* **Supplied material**:
++++

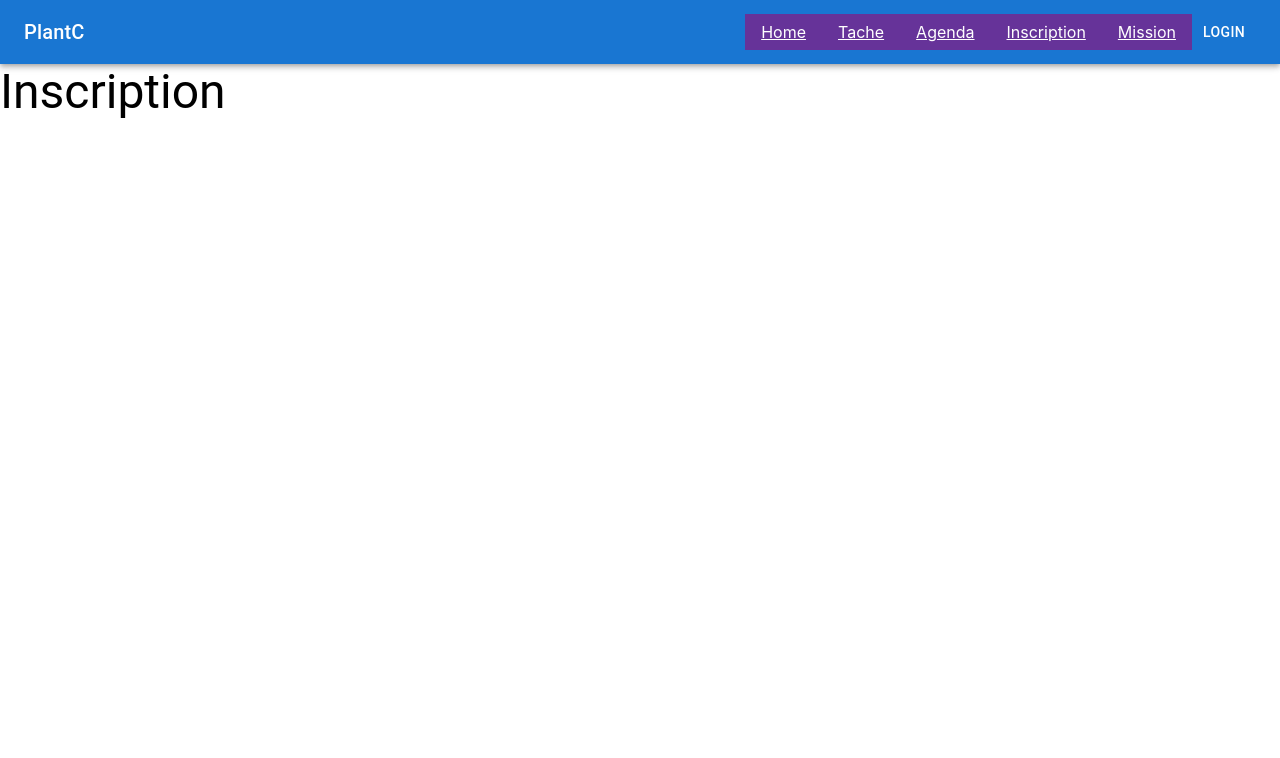
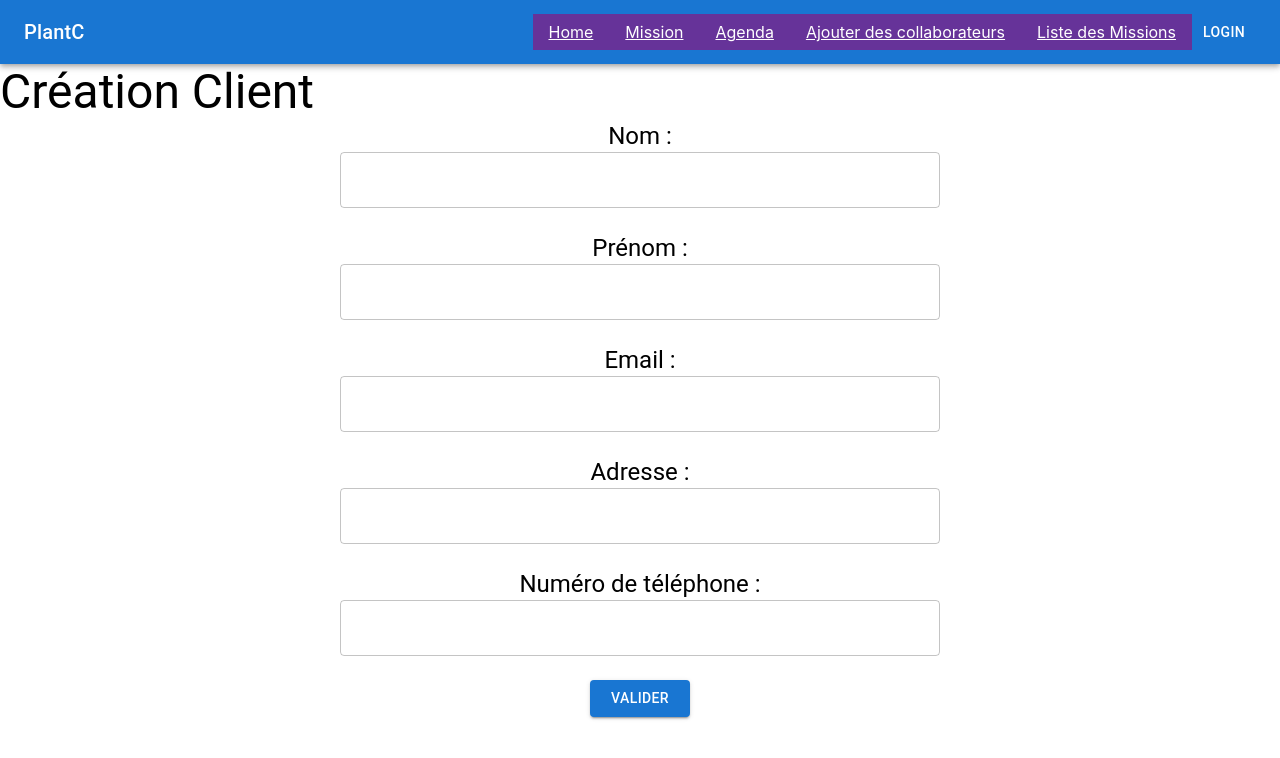
Before and after one commit to PetrovC/admin_plantC, a React (Create React App) app: page /inscription in a window 1280 px wide. Shown: the top 758 px of the page. Built offline with nearby package versions, Linux system fonts and the light colour scheme.

Commit message:
Correction
correction page tache navBar

```diff
--- a/src/Pages/Inscriptions.js
+++ b/src/Pages/Inscriptions.js
@@ -1,5 +1,6 @@
-import { Typography } from "@mui/material";
+import { Typography, TextField, Button } from "@mui/material";
 import React from 'react';
+import Stack from '@mui/material/Stack';
 
 
 const Inscription= ()=> {
@@ -14,9 +15,84 @@
             <main>
 
                 <Typography component ='h1' variant='h3'>
-                    Inscription
+                    Création Client
                 </Typography>
+                <form>
 
+                <Stack spacing={3} sx={{ mx: "auto", width: 600 }}>
+
+
+                        <Stack sx={{ mx: "auto",width: 600}} >
+
+                        <Typography component ='h1' variant='h5'sx={{ mx: "auto"}}>
+                        Nom :
+                        </Typography>
+                        <TextField id="outlined-basic" variant="outlined" sx={{ width: '100%'}}>
+                        <input type="text"  />
+                        </TextField>
+
+
+                        </Stack>
+                        <Stack sx={{ mx: "auto",width: 600}} >
+
+                        <Typography component ='h1' variant='h5'sx={{ mx: "auto"}}>
+                        Prénom :
+                        </Typography>
+                        <TextField id="outlined-basic" variant="outlined" sx={{ width: '100%'}}>
+                        <input type="text"  />
+                        </TextField>
+
+
+                        </Stack>
+                        <Stack sx={{ mx: "auto",width: 600}} >
+
+                        <Typography component ='h1' variant='h5'sx={{ mx: "auto"}}>
+                        Email :
+                        </Typography>
+                        <TextField id="outlined-basic" variant="outlined" sx={{ width: '100%'}}>
+                        <input type="text"  />
+                        </TextField>
+
+
+                        </Stack>
+                        <Stack sx={{ mx: "auto",width: 600}} >
+
+                        <Typography component ='h1' variant='h5'sx={{ mx: "auto"}}>
+                        Adresse :
+                        </Typography>
+                        <TextField id="outlined-basic" variant="outlined" sx={{ width: '100%'}}>
+                        <input type="text"  />
+                        </TextField>
+
+
+                        </Stack>
+                        <Stack sx={{ mx: "auto",width: 600}} >
+
+                        <Typography component ='h1' variant='h5'sx={{ mx: "auto"}}>
+                        Numéro de téléphone  :
+                        </Typography>
+                        <TextField id="outlined-basic" variant="outlined" sx={{ width: '100%'}}>
+                        <input type="text"  />
+                        </TextField>
+
+
+                        </Stack>
+
+
+
+
+
+
+
+                            <Stack sx={{ mx: "auto",width: 600}} >
+                         <Button type="submit" variant="contained" style={{ width: 100 }} sx={{ mx: "auto"}}>
+                                Valider
+                         </Button>
+                         </Stack>
+
+                         </Stack>
+
+                         </form>
             </main>
         )
 
--- a/src/Pages/Tache.js
+++ b/src/Pages/Tache.js
@@ -28,7 +28,7 @@
 
   const [selectedDate,setSelectedDate]=  useState('')
 
-  const [value, setValue] = useState(new Date('2014-08-18T21:11:54'));
+  const [value, setValue] = useState(new Date('2021-11-26T21:11:54'));
 
   const handleChange2 = (newValue) => {
     setValue(newValue);
@@ -44,7 +44,7 @@
             <main>
 
                 <Typography sx={{ mx: "auto"}}  component ='h1' variant='h3' >
-                    Tache
+                    Ajouter Missions
                 </Typography>
                 <form>
 
@@ -66,9 +66,13 @@
                         sx={{ width: '100%'}}
                         >
 
-                        <MenuItem value={10}>Ten</MenuItem>
-                        <MenuItem value={20}>Twenty</MenuItem>
-                        <MenuItem value={30}>Thirty</MenuItem>
+                        <MenuItem value={10}>Plantation</MenuItem>
+                        <MenuItem value={20}>Tailler-Entretien</MenuItem>
+                        <MenuItem value={30}>Préparation du sol</MenuItem>
+                        <MenuItem value={40}>Arrosage</MenuItem>
+                        <MenuItem value={50}>Balaillage</MenuItem>
+                        <MenuItem value={60}>désherbage</MenuItem>
+                        <MenuItem value={70}>Semis préalable à la plantation </MenuItem>
                         </Select>
 
 
@@ -138,7 +142,7 @@
 
                             <Stack sx={{ mx: "auto",width: 600}} >
                          <Button type="submit" variant="contained" style={{ width: 100 }} sx={{ mx: "auto"}}>
-                                Envoyer
+                                Valider
                          </Button>
                          </Stack>
 
--- a/src/componement/navBar/NavBar.js
+++ b/src/componement/navBar/NavBar.js
@@ -29,7 +29,7 @@
                     </Link>
                     <Link to="/Tache" className="color" >
                             <ListItemButton>
-                                Tache
+                                Mission
                             </ListItemButton>
                     </Link>
                     <Link to="/Agenda" className="color">
@@ -39,12 +39,12 @@
                     </Link>
                     <Link to="/Inscription" className="color">
                                 <ListItemButton  >
-                                    Inscription
+                                    Ajouter des collaborateurs
                                 </ListItemButton>
                     </Link>
                     <Link to="/Mission" className="color" >
                                 <ListItemButton >
-                                    Mission
+                                   Liste des  Missions
                                 </ListItemButton>
                     </Link>
 
```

++++

The whole listing is to be retyped exactly, with its pictures removed.

* **Answer box**:
Before and after one commit to PetrovC/admin_plantC, a React (Create React App) app: page /inscription in a window 1280 px wide. Shown: the top 758 px of the page. Built offline with nearby package versions, Linux system fonts and the light colour scheme.

Commit message:
Correction
correction page tache navBar

```diff
--- a/src/Pages/Inscriptions.js
+++ b/src/Pages/Inscriptions.js
@@ -1,5 +1,6 @@
-import { Typography } from "@mui/material";
+import { Typography, TextField, Button } from "@mui/material";
 import React from 'react';
+import Stack from '@mui/material/Stack';
 
 
 const Inscription= ()=> {
@@ -14,9 +15,84 @@
             <main>
 
                 <Typography component ='h1' variant='h3'>
-                    Inscription
+                    Création Client
                 </Typography>
+                <form>
 
+                <Stack spacing={3} sx={{ mx: "auto", width: 600 }}>
+
+
+                        <Stack sx={{ mx: "auto",width: 600}} >
+
+                        <Typography component ='h1' variant='h5'sx={{ mx: "auto"}}>
+                        Nom :
+                        </Typography>
+                        <TextField id="outlined-basic" variant="outlined" sx={{ width: '100%'}}>
+                        <input type="text"  />
+                        </TextField>
+
+
+                        </Stack>
+                        <Stack sx={{ mx: "auto",width: 600}} >
+
+                        <Typography component ='h1' variant='h5'sx={{ mx: "auto"}}>
+                        Prénom :
+                        </Typography>
+                        <TextField id="outlined-basic" variant="outlined" sx={{ width: '100%'}}>
+                        <input type="text"  />
+                        </TextField>
+
+
+                        </Stack>
+                        <Stack sx={{ mx: "auto",width: 600}} >
+
+                        <Typography component ='h1' variant='h5'sx={{ mx: "auto"}}>
+                        Email :
+                        </Typography>
+                        <TextField id="outlined-basic" variant="outlined" sx={{ width: '100%'}}>
+                        <input type="text"  />
+                        </TextField>
+
+
+                        </Stack>
+                        <Stack sx={{ mx: "auto",width: 600}} >
+
+                        <Typography component ='h1' variant='h5'sx={{ mx: "auto"}}>
+                        Adresse :
+                        </Typography>
+                        <TextField id="outlined-basic" variant="outlined" sx={{ width: '100%'}}>
+                        <input type="text"  />
+                        </TextField>
+
+
+                        </Stack>
+                        <Stack sx={{ mx: "auto",width: 600}} >
+
+                        <Typography component ='h1' variant='h5'sx={{ mx: "auto"}}>
+                        Numéro de téléphone  :
+                        </Typography>
+                        <TextField id="outlined-basic" variant="outlined" sx={{ width: '100%'}}>
+                        <input type="text"  />
+                        </TextField>
+
+
+                        </Stack>
+
+
+
+
+
+
+
+                            <Stack sx={{ mx: "auto",width: 600}} >
+                         <Button type="submit" variant="contained" style={{ width: 100 }} sx={{ mx: "auto"}}>
+                                Valider
+                         </Button>
+                         </Stack>
+
+                         </Stack>
+
+                         </form>
             </main>
         )
 
--- a/src/Pages/Tache.js
+++ b/src/Pages/Tache.js
@@ -28,7 +28,7 @@
 
   const [selectedDate,setSelectedDate]=  useState('')
 
-  const [value, setValue] = useState(new Date('2014-08-18T21:11:54'));
+  const [value, setValue] = useState(new Date('2021-11-26T21:11:54'));
 
   const handleChange2 = (newValue) => {
     setValue(newValue);
@@ -44,7 +44,7 @@
             <main>
 
                 <Typography sx={{ mx: "auto"}}  component ='h1' variant='h3' >
-                    Tache
+                    Ajouter Missions
                 </Typography>
                 <form>
 
@@ -66,9 +66,13 @@
                         sx={{ width: '100%'}}
                         >
 
-                        <MenuItem value={10}>Ten</MenuItem>
-                        <MenuItem value={20}>Twenty</MenuItem>
-                        <MenuItem value={30}>Thirty</MenuItem>
+                        <MenuItem value={10}>Plantation</MenuItem>
+                        <MenuItem value={20}>Tailler-Entretien</MenuItem>
+                        <MenuItem value={30}>Préparation du sol</MenuItem>
+                        <MenuItem value={40}>Arrosage</MenuItem>
+                        <MenuItem value={50}>Balaillage</MenuItem>
+                        <MenuItem value={60}>désherbage</MenuItem>
+                        <MenuItem value={70}>Semis préalable à la plantation </MenuItem>
                         </Select>
 
 
@@ -138,7 +142,7 @@
 
                             <Stack sx={{ mx: "auto",width: 600}} >
                          <Button type="submit" variant="contained" style={{ width: 100 }} sx={{ mx: "auto"}}>
-                                Envoyer
+                                Valider
                          </Button>
                          </Stack>
 
--- a/src/componement/navBar/NavBar.js
+++ b/src/componement/navBar/NavBar.js
@@ -29,7 +29,7 @@
                     </Link>
                     <Link to="/Tache" className="color" >
                             <ListItemButton>
-                                Tache
+                                Mission
                             </ListItemButton>
                     </Link>
                     <Link to="/Agenda" className="color">
@@ -39,12 +39,12 @@
                     </Link>
                     <Link to="/Inscription" className="color">
                                 <ListItemButton  >
-                                    Inscription
+                                    Ajouter des collaborateurs
                                 </ListItemButton>
                     </Link>
                     <Link to="/Mission" className="color" >
                                 <ListItemButton >
-                                    Mission
+                                   Liste des  Missions
                                 </ListItemButton>
                     </Link>
 
```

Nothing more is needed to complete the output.